AIM OF THE EXERCISE → Each entry below should be given again exactly; the pictures stay out.

== GIVEN ENTRIES

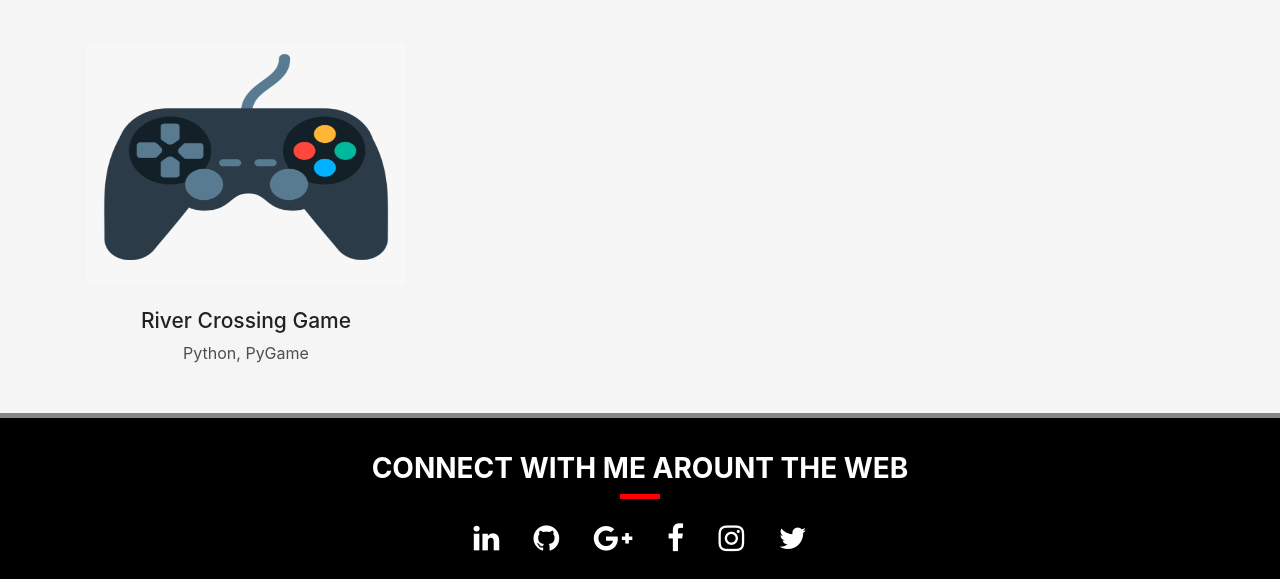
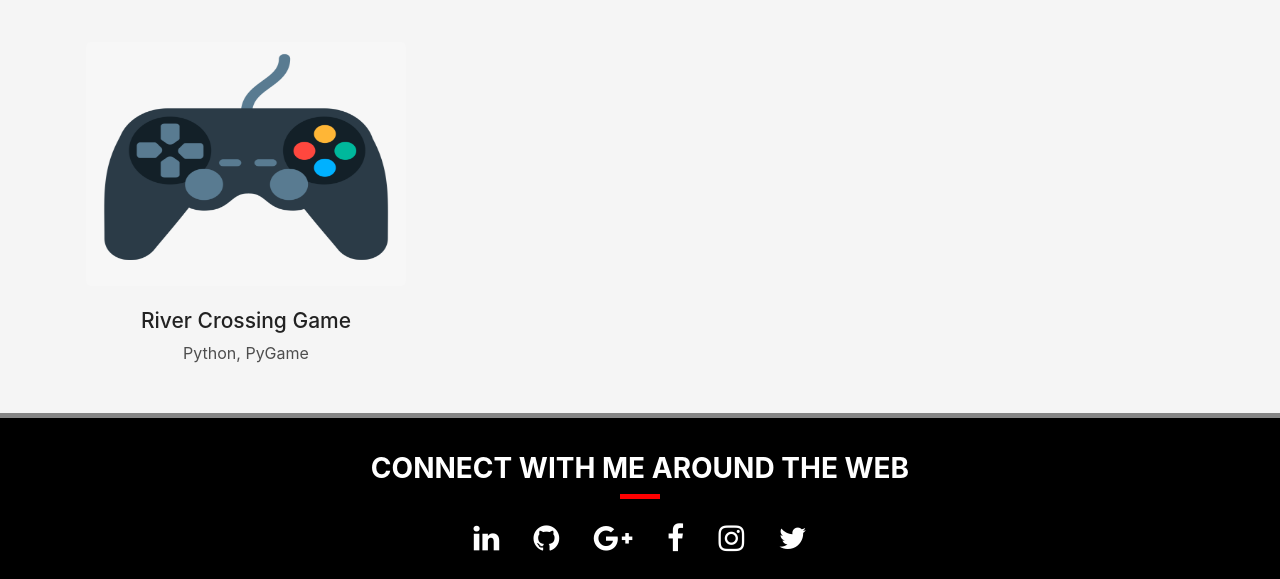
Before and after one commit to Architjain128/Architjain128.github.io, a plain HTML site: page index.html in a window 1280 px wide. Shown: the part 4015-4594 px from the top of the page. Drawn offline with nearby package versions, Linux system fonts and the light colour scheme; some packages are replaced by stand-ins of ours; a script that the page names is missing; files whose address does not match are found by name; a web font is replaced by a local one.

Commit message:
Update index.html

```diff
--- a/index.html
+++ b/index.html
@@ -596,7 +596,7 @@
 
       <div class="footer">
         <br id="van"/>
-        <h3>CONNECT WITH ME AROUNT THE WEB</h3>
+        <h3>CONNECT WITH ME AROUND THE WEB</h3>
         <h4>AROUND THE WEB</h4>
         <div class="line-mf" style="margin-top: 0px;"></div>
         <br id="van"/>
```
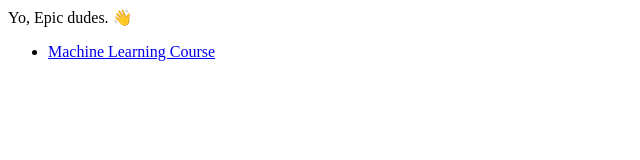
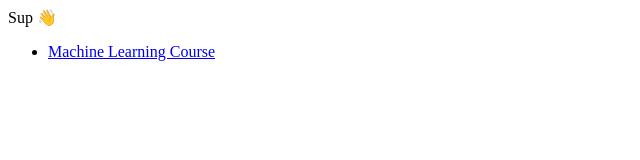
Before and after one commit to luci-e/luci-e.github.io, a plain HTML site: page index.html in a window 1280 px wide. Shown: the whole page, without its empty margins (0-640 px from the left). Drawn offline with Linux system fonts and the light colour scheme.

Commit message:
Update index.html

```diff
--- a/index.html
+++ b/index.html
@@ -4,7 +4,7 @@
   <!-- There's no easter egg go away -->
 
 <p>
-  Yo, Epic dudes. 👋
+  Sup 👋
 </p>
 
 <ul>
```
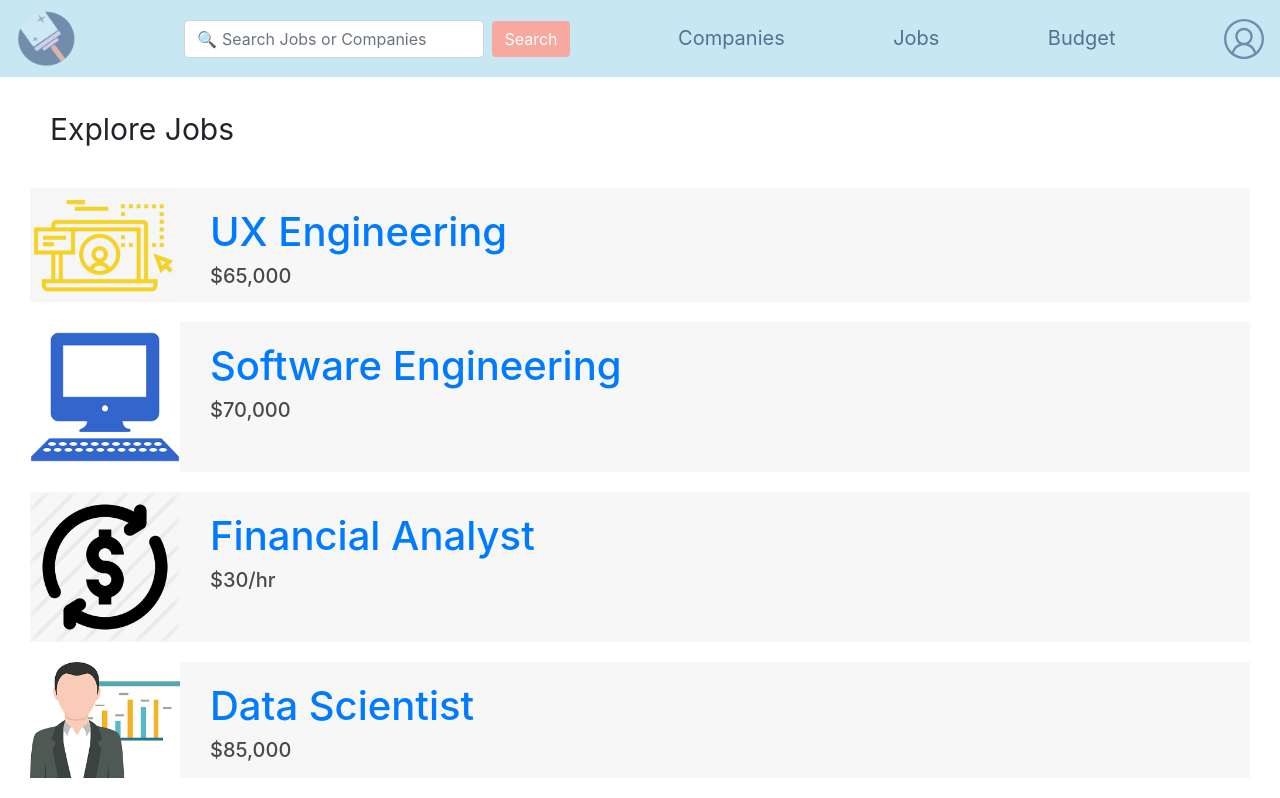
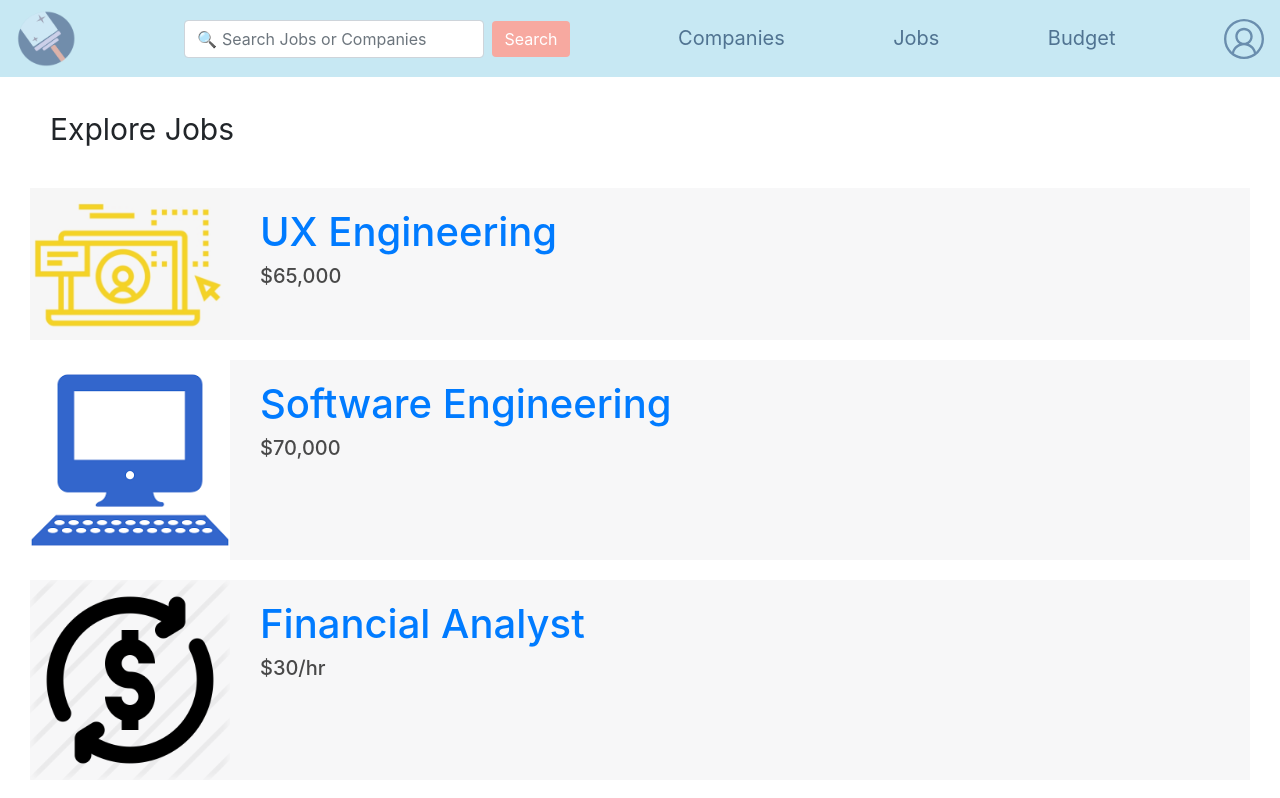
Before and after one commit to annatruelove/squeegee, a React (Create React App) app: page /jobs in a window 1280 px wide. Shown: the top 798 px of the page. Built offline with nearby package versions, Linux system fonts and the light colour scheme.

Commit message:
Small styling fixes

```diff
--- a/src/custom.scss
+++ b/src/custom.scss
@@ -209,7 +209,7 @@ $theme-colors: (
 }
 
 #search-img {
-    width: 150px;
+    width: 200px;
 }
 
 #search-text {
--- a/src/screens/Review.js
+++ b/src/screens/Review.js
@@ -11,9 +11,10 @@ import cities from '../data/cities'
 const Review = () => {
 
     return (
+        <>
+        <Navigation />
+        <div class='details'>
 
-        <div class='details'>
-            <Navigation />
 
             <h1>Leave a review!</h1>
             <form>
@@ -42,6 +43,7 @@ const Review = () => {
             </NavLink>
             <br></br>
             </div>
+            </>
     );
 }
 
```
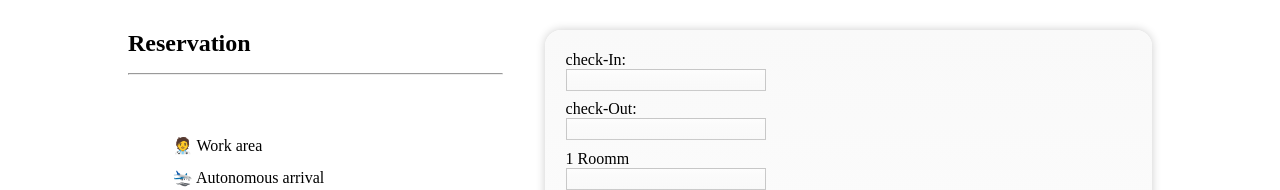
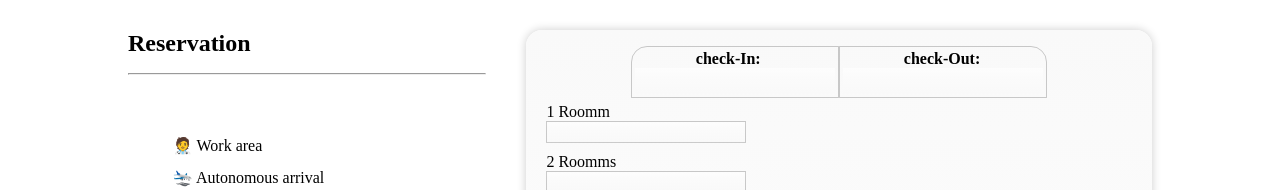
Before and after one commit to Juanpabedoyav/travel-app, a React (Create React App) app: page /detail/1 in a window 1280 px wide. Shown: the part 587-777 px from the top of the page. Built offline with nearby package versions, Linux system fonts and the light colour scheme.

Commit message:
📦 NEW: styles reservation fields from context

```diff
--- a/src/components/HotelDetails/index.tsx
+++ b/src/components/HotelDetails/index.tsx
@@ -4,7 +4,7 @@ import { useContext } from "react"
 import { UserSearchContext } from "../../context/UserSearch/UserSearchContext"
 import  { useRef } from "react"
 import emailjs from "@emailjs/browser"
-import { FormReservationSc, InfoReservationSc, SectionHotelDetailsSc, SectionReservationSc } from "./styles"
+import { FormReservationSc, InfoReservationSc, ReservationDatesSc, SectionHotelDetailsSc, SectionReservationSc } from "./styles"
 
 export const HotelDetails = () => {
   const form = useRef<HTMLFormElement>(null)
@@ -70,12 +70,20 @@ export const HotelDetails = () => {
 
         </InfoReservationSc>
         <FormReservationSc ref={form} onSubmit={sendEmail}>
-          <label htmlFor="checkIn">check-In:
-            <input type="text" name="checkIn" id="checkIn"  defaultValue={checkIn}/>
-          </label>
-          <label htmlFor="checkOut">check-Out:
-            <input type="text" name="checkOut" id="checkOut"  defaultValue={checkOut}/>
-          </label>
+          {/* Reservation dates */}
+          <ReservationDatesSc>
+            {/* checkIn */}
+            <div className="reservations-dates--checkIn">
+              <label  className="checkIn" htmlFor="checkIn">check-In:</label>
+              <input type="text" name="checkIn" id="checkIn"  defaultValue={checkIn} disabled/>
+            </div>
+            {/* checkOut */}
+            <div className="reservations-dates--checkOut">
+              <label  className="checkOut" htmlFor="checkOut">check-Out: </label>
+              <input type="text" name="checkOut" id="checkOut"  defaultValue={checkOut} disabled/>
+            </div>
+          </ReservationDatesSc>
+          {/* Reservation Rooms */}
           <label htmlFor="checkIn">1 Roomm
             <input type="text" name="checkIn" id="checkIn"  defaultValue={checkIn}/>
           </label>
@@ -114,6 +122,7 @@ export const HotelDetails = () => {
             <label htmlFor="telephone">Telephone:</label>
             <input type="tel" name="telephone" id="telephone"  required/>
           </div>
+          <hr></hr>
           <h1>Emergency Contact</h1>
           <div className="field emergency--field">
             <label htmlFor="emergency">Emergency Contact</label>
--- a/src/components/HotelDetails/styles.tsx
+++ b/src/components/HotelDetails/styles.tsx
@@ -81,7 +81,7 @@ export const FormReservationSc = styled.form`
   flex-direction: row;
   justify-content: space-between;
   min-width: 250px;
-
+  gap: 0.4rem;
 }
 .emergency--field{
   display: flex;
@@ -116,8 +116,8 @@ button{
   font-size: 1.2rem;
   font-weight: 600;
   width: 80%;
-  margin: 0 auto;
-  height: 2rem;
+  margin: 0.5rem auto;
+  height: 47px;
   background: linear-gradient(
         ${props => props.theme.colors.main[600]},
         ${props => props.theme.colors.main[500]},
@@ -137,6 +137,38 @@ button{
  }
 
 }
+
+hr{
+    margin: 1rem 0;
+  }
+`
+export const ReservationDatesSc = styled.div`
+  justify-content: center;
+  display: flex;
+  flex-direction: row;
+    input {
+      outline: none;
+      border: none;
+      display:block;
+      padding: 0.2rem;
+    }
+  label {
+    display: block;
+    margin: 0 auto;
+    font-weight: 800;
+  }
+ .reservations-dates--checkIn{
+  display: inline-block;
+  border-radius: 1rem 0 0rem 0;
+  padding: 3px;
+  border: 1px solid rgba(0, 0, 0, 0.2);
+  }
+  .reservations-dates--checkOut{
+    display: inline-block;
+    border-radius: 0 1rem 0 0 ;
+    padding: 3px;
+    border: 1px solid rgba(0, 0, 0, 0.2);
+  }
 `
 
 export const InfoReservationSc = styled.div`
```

====

RESULT FOR THIS EXERCISE →
Before and after one commit to Architjain128/Architjain128.github.io, a plain HTML site: page index.html in a window 1280 px wide. Shown: the part 4015-4594 px from the top of the page. Drawn offline with nearby package versions, Linux system fonts and the light colour scheme; some packages are replaced by stand-ins of ours; a script that the page names is missing; files whose address does not match are found by name; a web font is replaced by a local one.

Commit message:
Update index.html

```diff
--- a/index.html
+++ b/index.html
@@ -596,7 +596,7 @@
 
       <div class="footer">
         <br id="van"/>
-        <h3>CONNECT WITH ME AROUNT THE WEB</h3>
+        <h3>CONNECT WITH ME AROUND THE WEB</h3>
         <h4>AROUND THE WEB</h4>
         <div class="line-mf" style="margin-top: 0px;"></div>
         <br id="van"/>
```
Before and after one commit to luci-e/luci-e.github.io, a plain HTML site: page index.html in a window 1280 px wide. Shown: the whole page, without its empty margins (0-640 px from the left). Drawn offline with Linux system fonts and the light colour scheme.

Commit message:
Update index.html

```diff
--- a/index.html
+++ b/index.html
@@ -4,7 +4,7 @@
   <!-- There's no easter egg go away -->
 
 <p>
-  Yo, Epic dudes. 👋
+  Sup 👋
 </p>
 
 <ul>
```
Before and after one commit to annatruelove/squeegee, a React (Create React App) app: page /jobs in a window 1280 px wide. Shown: the top 798 px of the page. Built offline with nearby package versions, Linux system fonts and the light colour scheme.

Commit message:
Small styling fixes

```diff
--- a/src/custom.scss
+++ b/src/custom.scss
@@ -209,7 +209,7 @@ $theme-colors: (
 }
 
 #search-img {
-    width: 150px;
+    width: 200px;
 }
 
 #search-text {
--- a/src/screens/Review.js
+++ b/src/screens/Review.js
@@ -11,9 +11,10 @@ import cities from '../data/cities'
 const Review = () => {
 
     return (
+        <>
+        <Navigation />
+        <div class='details'>
 
-        <div class='details'>
-            <Navigation />
 
             <h1>Leave a review!</h1>
             <form>
@@ -42,6 +43,7 @@ const Review = () => {
             </NavLink>
             <br></br>
             </div>
+            </>
     );
 }
 
```
Before and after one commit to Juanpabedoyav/travel-app, a React (Create React App) app: page /detail/1 in a window 1280 px wide. Shown: the part 587-777 px from the top of the page. Built offline with nearby package versions, Linux system fonts and the light colour scheme.

Commit message:
📦 NEW: styles reservation fields from context

```diff
--- a/src/components/HotelDetails/index.tsx
+++ b/src/components/HotelDetails/index.tsx
@@ -4,7 +4,7 @@ import { useContext } from "react"
 import { UserSearchContext } from "../../context/UserSearch/UserSearchContext"
 import  { useRef } from "react"
 import emailjs from "@emailjs/browser"
-import { FormReservationSc, InfoReservationSc, SectionHotelDetailsSc, SectionReservationSc } from "./styles"
+import { FormReservationSc, InfoReservationSc, ReservationDatesSc, SectionHotelDetailsSc, SectionReservationSc } from "./styles"
 
 export const HotelDetails = () => {
   const form = useRef<HTMLFormElement>(null)
@@ -70,12 +70,20 @@ export const HotelDetails = () => {
 
         </InfoReservationSc>
         <FormReservationSc ref={form} onSubmit={sendEmail}>
-          <label htmlFor="checkIn">check-In:
-            <input type="text" name="checkIn" id="checkIn"  defaultValue={checkIn}/>
-          </label>
-          <label htmlFor="checkOut">check-Out:
-            <input type="text" name="checkOut" id="checkOut"  defaultValue={checkOut}/>
-          </label>
+          {/* Reservation dates */}
+          <ReservationDatesSc>
+            {/* checkIn */}
+            <div className="reservations-dates--checkIn">
+              <label  className="checkIn" htmlFor="checkIn">check-In:</label>
+              <input type="text" name="checkIn" id="checkIn"  defaultValue={checkIn} disabled/>
+            </div>
+            {/* checkOut */}
+            <div className="reservations-dates--checkOut">
+              <label  className="checkOut" htmlFor="checkOut">check-Out: </label>
+              <input type="text" name="checkOut" id="checkOut"  defaultValue={checkOut} disabled/>
+            </div>
+          </ReservationDatesSc>
+          {/* Reservation Rooms */}
           <label htmlFor="checkIn">1 Roomm
             <input type="text" name="checkIn" id="checkIn"  defaultValue={checkIn}/>
           </label>
@@ -114,6 +122,7 @@ export const HotelDetails = () => {
             <label htmlFor="telephone">Telephone:</label>
             <input type="tel" name="telephone" id="telephone"  required/>
           </div>
+          <hr></hr>
           <h1>Emergency Contact</h1>
           <div className="field emergency--field">
             <label htmlFor="emergency">Emergency Contact</label>
--- a/src/components/HotelDetails/styles.tsx
+++ b/src/components/HotelDetails/styles.tsx
@@ -81,7 +81,7 @@ export const FormReservationSc = styled.form`
   flex-direction: row;
   justify-content: space-between;
   min-width: 250px;
-
+  gap: 0.4rem;
 }
 .emergency--field{
   display: flex;
@@ -116,8 +116,8 @@ button{
   font-size: 1.2rem;
   font-weight: 600;
   width: 80%;
-  margin: 0 auto;
-  height: 2rem;
+  margin: 0.5rem auto;
+  height: 47px;
   background: linear-gradient(
         ${props => props.theme.colors.main[600]},
         ${props => props.theme.colors.main[500]},
@@ -137,6 +137,38 @@ button{
  }
 
 }
+
+hr{
+    margin: 1rem 0;
+  }
+`
+export const ReservationDatesSc = styled.div`
+  justify-content: center;
+  display: flex;
+  flex-direction: row;
+    input {
+      outline: none;
+      border: none;
+      display:block;
+      padding: 0.2rem;
+    }
+  label {
+    display: block;
+    margin: 0 auto;
+    font-weight: 800;
+  }
+ .reservations-dates--checkIn{
+  display: inline-block;
+  border-radius: 1rem 0 0rem 0;
+  padding: 3px;
+  border: 1px solid rgba(0, 0, 0, 0.2);
+  }
+  .reservations-dates--checkOut{
+    display: inline-block;
+    border-radius: 0 1rem 0 0 ;
+    padding: 3px;
+    border: 1px solid rgba(0, 0, 0, 0.2);
+  }
 `
 
 export const InfoReservationSc = styled.div`
```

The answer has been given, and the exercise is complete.